The Trusted Network Evaluation Criteria (TNEC) [TNEC85] was written the U.S. Department of Defense (DoD) Computer Security Center (CsC) to classify computer networks and their constituent components into four hierarchical levels of enhanced security protection. The first draft of this document was completed for review on July 29, 1985 and remains in a preliminary form. It was based upon the DoD's Trusted Computer System Evaluation Criteria (TCSEC) and shares both terminology and evaluation criteria with the older document [Klein83] .
The TNEC has three objectives; to provide network users with a metric with which to assess the degree of trust which can be placed in networks for secure transmission of classified or other sensitive information; to provide guidance to manufacturers as to what to build into their new, widely available, trusted commercial products in order to satisfy trust requirements for sensitive communications; and to provide a basis for specifying security requirements in acquisition specifications. The TNEC document is divided into 3 parts. Part 1 deals with the network as a whole, Part 2 deals with individual network components, and Part 3 (scheduled for later release) provides rationale and guidelines. The document also contains appendices describing the relationship between the TNEC and the TCSEC and a description of dictated interconnection rules.
The TNEC defines a 'trusted network base' (TNB) as the totality of all protection mechanisms within a network and a 'trusted network component base' (TNCB) as the totality of protection mechanisms within a network component. A protection mechanism can be any hardware or software tool used to protect information within a network.

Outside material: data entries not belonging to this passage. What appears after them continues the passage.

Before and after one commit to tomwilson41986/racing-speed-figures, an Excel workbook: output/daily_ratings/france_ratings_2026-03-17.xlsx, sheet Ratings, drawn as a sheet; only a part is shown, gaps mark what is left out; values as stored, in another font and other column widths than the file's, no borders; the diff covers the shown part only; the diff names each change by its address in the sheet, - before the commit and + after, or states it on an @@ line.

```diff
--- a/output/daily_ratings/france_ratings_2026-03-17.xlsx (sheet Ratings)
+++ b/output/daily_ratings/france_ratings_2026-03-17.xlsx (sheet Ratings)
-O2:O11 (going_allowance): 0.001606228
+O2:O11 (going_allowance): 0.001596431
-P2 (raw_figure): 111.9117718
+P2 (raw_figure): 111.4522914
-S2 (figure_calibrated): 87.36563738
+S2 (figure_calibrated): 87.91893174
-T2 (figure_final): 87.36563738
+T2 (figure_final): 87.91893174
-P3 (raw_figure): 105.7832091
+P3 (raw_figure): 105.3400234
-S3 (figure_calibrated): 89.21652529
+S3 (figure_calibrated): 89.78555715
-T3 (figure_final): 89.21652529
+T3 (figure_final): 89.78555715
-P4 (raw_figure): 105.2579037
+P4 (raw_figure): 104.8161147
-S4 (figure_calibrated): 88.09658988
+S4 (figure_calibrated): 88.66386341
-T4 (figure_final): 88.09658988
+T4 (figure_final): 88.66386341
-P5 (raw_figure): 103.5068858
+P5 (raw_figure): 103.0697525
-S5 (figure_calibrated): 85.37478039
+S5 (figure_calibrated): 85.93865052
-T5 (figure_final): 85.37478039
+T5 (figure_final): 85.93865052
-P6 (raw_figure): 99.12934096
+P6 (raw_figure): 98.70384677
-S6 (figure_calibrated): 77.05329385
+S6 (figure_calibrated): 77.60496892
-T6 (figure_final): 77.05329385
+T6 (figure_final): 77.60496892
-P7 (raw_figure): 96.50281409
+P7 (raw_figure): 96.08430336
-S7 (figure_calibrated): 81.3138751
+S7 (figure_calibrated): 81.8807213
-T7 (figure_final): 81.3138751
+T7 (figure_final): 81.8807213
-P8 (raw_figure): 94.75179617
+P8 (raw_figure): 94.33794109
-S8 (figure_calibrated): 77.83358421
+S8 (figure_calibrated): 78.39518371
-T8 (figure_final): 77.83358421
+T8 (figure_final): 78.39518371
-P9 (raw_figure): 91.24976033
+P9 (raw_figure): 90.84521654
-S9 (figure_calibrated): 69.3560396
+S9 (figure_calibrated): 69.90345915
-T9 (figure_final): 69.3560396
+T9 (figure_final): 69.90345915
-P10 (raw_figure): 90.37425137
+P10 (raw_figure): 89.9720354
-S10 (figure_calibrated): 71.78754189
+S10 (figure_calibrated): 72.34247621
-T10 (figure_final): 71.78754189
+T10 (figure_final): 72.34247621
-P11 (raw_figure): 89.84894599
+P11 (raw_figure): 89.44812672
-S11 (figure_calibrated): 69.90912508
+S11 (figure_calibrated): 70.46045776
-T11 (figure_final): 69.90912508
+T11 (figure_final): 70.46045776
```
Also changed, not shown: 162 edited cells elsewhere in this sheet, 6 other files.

Like the TCSEC, the TNEC is used to classify systems into four hierarchical levels according to their degree of information protection. These are, in order of increasing protection, ND, NC, NB, and NA. Unlike the TCSEC, these are independently applied to three different issues; data compromise, erroneous communications, and denial of service. It is entirely possible that a network receiving an NA rating for data compromise may receive only a NB, NC, or ND rating for erroneous communications or denial of service. For a network to receive a given rating, the Part 1 criteria must be satisfied for the network as a whole, and the Part 2 criteria must be satisfied for each trusted component of the network.
Within each of the four levels, the basic issues of data compromise, erroneous communications, and denial of service are evaluated against each of the four major sets of criteria from the TCSEC; security policy, accountability, assurance, and documentation.

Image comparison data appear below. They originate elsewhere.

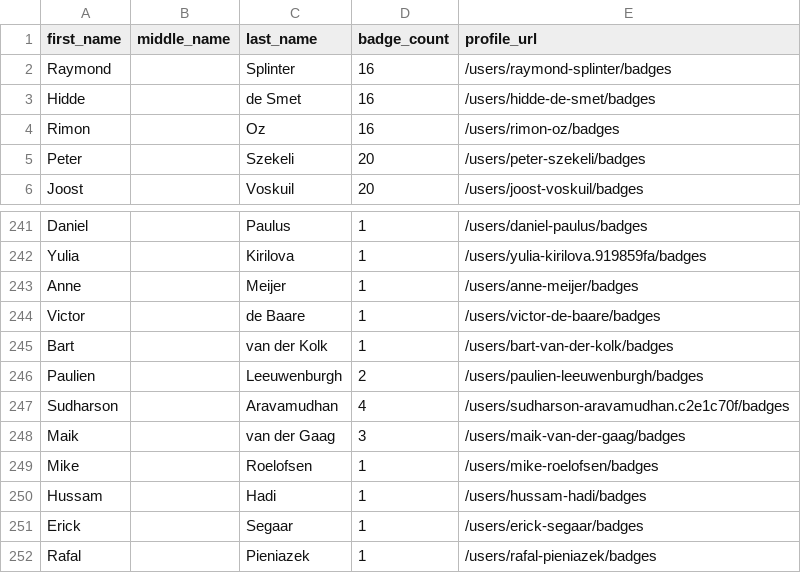
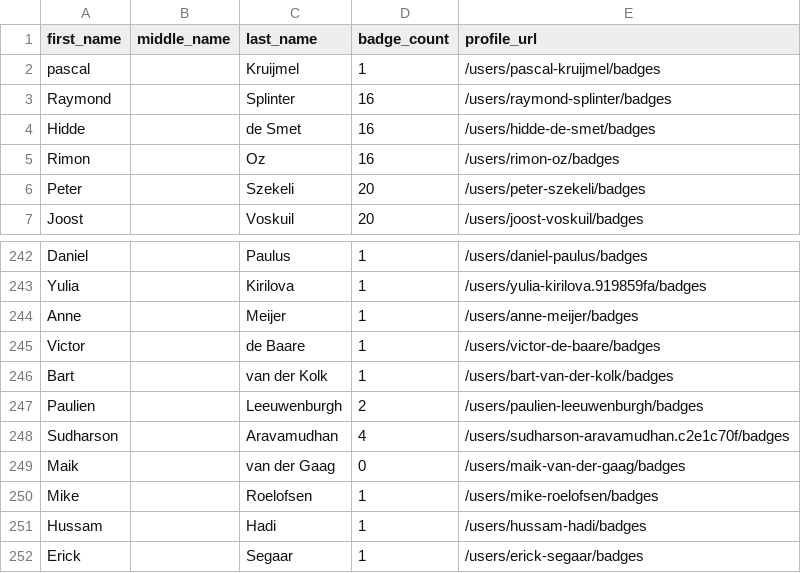
Before and after one commit to andrediasbr/github-certification-ranking, a CSV file: datasource/github-certs-netherlands.csv, drawn as a sheet; only a part is shown, gaps mark what is left out; the shorter side is filled out with more unchanged rows.

```diff
--- a/datasource/github-certs-netherlands.csv
+++ b/datasource/github-certs-netherlands.csv
@@ -1,2 +1,3 @@
 first_name,middle_name,last_name,badge_count,profile_url
+pascal,,Kruijmel,1,/users/pascal-kruijmel/badges
 Raymond,,Splinter,16,/users/raymond-splinter/badges
@@ -247,3 +248,3 @@ Paulien,,Leeuwenburgh,2,/users/paulien-leeuwenburgh/badges
 Sudharson,,Aravamudhan,4,/users/sudharson-aravamudhan.c2e1c70f/badges
-Maik,,van der Gaag,3,/users/maik-van-der-gaag/badges
+Maik,,van der Gaag,0,/users/maik-van-der-gaag/badges
 Mike,,Roelofsen,1,/users/mike-roelofsen/badges
```
Also changed, not shown: datasource/github-certs-chile.csv, datasource/github-certs-india.csv, 48 other files.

Data compromise protection consists of the implementation of a set of rules used to determine whether a given subject is permitted to access a given object. Erroneous communication protection is a set of mechanisms used to ensure that information is accurately transmitted from source to destination. Denial of service protection is a set of mechanisms used to ensure some continuing level of performance. The TNEC claims that erroneous communications and denial of service are only problems in networks and were therefore not addressed in the TCSEC, but clearly both are possible in any system. This claim may stem from the fact that both were left out of the TCSEC, which was also written by the DoD CsC.
The TNEC also claims that the state-of-the-art has not progressed to the point where one can precisely define mathematical models for either erroneous communications or denial of service conditions. This implies that an NA division rating can only be presently achieved for data compromise. This claim is also highly dubious. Information theory has been addressing the problem of communications errors for many years, and integrity protection in operating systems has been studied simultaneously with secrecy. Denial of services has been studied extensively for many years, and relatively comprehensive theories of availability are widely applied in the area of fault tolerant computing.

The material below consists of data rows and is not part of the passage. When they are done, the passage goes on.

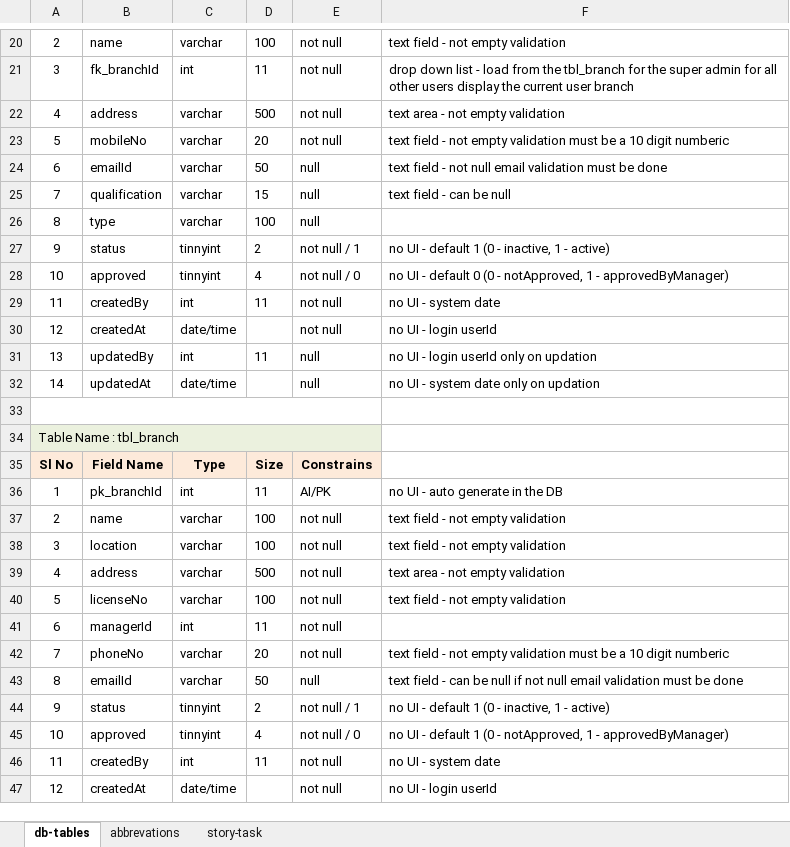
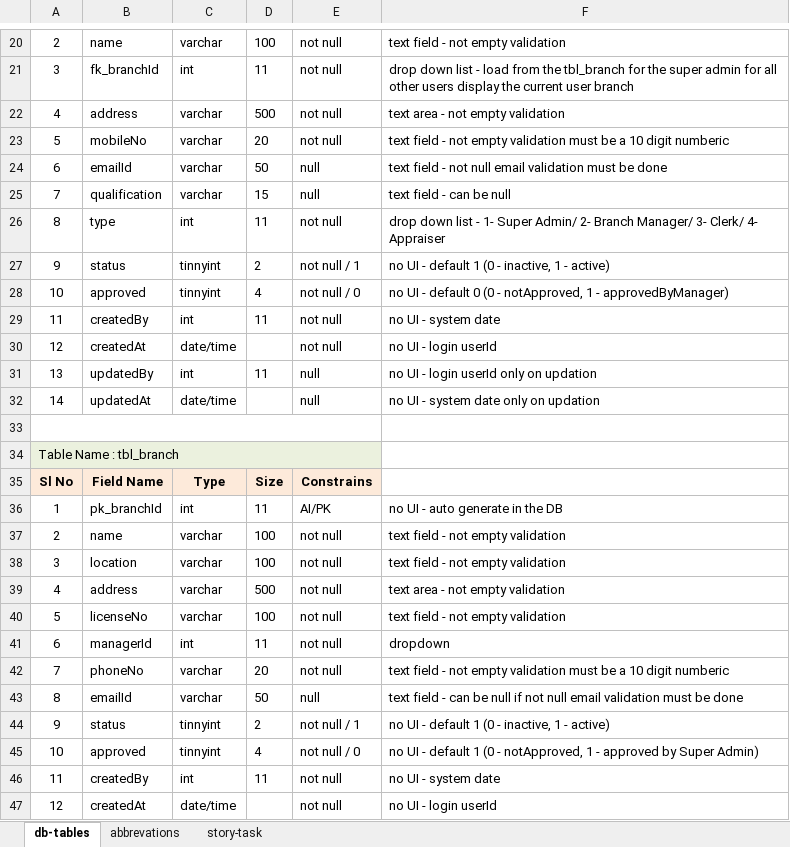
Before and after one commit to AbiseikVinifer/JPP, an Excel workbook: documents/db_table_design.xlsx, sheet db-tables, drawn as a sheet; only a part is shown, gaps mark what is left out; values as stored, in another font and other column widths than the file's, no borders; the diff names each change by its address in the sheet, - before the commit and + after, or states it on an @@ line.

```diff
--- a/documents/db_table_design.xlsx (sheet db-tables)
+++ b/documents/db_table_design.xlsx (sheet db-tables)
-C26: varchar
+C26: int
-D26: 100
+D26: 11
-E26: null
+E26: not null
-F26: (empty)
+F26: drop down list - 1- Super Admin/ 2- Branch Manager/ 3- Clerk/ 4- Appraiser
-F41: (empty)
+F41: dropdown
-F45: …1 - approvedByManager)
+F45: …1 - approved by Super Admin)
```
Also changed, not shown: sheet story-task, 20 other files.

The lowest security level is division ND. It is termed 'minimal protection' and in fact contains no security features which are trusted to protect against the three primary issues. The only qualification required to met this level is that the network be evaluated.
Division NC is referred to as 'controlled access protection'. This level provides minimal protection for data compromise, erroneous communications, and denial of service, but the network is not required to make decisions based on the classification of subjects and objects. This means that labels are not required, and if they are present the TNB need not use them for access control. The decisions pertaining to classification of information are only made administratively. This gives the network administrator absolute control over the ways in which subjects access objects.
The next highest level of security is Division NB, and is know as 'mandatory protection'. This level adds requirements to NC in that the TNB is based on a clearly defined and documented security policy model that requires mandatory access control enforcement over all network subjects and objects. Labels are supported at this level to indicate the security level of network subjects and objects, and all accesses must be checked by the TNB to protect against data compromise. Covert channels are addressed at this level along with configuration management controls. It is expected that at this level the TNB will be divided into protection and non-protection critical parts and the design and implementation will make it possible for more thorough testing and review. Finally, this level calls for trusted system management which is implemented through the use of network administrator and operator functions.
The highest hierarchical level of enhanced security protection, division NA, is known as 'verified design'. As the name suggests, this level augments the NB requirements by requiring verification that a TNB's design is correct. Some of the NA requirements include; the TNB must mediate all accesses of subjects to objects, it must be tamper proof, it must be easily testable, it must contain only protection relavent code, and it must be designed to be simple.